Start of Information given

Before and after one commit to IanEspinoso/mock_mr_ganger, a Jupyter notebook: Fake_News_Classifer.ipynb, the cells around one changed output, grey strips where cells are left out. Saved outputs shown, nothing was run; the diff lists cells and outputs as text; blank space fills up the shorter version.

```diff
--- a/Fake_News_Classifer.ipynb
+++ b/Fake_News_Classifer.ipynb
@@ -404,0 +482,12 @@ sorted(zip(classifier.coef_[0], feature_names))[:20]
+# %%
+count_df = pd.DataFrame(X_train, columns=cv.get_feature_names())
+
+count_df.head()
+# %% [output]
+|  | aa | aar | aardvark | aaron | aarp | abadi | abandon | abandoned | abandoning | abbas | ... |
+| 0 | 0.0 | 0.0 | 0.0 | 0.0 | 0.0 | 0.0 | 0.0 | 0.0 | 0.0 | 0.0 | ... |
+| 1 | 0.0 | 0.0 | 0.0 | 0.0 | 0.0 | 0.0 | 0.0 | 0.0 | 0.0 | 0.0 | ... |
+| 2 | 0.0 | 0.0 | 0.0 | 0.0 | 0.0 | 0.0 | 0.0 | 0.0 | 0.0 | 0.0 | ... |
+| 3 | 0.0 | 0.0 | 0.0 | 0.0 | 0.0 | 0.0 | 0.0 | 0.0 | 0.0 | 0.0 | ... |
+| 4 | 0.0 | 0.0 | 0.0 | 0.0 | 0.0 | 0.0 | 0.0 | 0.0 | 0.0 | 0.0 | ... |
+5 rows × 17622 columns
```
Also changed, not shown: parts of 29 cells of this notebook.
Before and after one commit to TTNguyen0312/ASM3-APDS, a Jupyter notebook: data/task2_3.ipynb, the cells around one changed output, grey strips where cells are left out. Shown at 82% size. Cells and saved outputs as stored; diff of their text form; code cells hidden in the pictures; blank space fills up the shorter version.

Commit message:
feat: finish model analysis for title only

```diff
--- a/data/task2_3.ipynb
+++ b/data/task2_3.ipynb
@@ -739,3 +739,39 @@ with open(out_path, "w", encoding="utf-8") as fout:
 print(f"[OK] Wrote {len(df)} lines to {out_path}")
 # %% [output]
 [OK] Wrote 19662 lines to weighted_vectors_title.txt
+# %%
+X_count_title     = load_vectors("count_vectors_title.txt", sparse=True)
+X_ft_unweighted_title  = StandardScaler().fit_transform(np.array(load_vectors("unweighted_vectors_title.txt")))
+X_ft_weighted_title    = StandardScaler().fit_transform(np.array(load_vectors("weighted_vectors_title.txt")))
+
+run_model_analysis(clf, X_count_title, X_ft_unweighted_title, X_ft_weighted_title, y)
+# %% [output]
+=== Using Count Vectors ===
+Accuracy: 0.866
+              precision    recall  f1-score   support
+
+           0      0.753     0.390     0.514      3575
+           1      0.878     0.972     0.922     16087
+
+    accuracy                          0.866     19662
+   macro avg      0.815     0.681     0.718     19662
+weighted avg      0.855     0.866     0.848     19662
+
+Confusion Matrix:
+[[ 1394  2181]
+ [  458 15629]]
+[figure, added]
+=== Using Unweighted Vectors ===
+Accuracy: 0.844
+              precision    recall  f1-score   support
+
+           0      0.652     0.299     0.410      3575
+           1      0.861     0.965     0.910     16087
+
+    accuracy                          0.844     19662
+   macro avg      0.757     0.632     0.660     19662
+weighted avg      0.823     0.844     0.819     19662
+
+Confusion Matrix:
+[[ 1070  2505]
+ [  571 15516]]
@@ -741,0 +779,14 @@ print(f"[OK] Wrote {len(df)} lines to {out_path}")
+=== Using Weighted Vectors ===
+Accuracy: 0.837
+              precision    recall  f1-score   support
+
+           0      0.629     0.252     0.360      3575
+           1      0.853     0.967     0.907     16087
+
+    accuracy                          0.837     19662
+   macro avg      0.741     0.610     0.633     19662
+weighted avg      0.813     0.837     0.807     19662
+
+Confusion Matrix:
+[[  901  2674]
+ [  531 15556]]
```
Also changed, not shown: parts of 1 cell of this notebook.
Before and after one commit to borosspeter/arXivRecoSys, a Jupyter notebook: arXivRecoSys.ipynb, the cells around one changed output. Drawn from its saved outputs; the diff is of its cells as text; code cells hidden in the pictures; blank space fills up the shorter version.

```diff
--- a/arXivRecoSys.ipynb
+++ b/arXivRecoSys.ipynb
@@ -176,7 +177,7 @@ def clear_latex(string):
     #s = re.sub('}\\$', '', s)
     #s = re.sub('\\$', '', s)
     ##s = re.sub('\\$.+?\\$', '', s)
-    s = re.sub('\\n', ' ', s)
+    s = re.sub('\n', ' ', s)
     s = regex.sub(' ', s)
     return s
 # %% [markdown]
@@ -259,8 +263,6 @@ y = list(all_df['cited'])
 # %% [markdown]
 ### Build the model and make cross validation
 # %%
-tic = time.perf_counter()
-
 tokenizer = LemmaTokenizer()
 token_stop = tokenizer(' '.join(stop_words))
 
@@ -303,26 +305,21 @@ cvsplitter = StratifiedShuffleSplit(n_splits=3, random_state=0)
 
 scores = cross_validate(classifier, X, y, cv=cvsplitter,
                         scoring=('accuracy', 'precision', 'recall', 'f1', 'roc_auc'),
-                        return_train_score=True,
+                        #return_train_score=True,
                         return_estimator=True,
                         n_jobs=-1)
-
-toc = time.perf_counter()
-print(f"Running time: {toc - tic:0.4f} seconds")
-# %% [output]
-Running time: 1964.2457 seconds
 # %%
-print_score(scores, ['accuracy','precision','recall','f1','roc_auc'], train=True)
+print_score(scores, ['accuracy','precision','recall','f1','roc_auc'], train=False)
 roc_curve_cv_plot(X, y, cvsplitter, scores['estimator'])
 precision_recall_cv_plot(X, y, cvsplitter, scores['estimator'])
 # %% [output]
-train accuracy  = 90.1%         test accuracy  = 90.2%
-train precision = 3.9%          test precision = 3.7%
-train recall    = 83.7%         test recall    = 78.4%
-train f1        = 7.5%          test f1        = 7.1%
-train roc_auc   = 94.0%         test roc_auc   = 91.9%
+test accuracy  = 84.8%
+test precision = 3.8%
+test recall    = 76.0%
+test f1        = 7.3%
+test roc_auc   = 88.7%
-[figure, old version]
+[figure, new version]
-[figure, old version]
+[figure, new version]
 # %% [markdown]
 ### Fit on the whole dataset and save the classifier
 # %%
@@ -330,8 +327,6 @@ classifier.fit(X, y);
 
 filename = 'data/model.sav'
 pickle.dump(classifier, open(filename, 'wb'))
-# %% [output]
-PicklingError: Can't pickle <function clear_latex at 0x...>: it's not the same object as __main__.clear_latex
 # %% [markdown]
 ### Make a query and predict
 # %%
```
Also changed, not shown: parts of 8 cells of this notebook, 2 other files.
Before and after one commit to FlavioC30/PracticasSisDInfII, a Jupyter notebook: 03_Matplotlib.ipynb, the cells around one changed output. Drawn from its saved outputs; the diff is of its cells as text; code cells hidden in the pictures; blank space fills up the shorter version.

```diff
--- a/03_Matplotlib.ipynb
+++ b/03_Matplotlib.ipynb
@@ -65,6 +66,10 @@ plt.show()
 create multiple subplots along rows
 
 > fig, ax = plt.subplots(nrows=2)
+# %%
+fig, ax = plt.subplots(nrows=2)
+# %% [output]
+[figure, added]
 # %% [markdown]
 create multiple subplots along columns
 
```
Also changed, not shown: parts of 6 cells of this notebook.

End of Information given

- [Exercise instructions]
Scan the material above for the string "classifier" and copy every line that has it.

- [Exercise answer]
@@ -404,0 +482,12 @@ sorted(zip(classifier.coef_[0], feature_names))[:20]
 scores = cross_validate(classifier, X, y, cv=cvsplitter,
 ### Fit on the whole dataset and save the classifier
@@ -330,8 +327,6 @@ classifier.fit(X, y);
 pickle.dump(classifier, open(filename, 'wb'))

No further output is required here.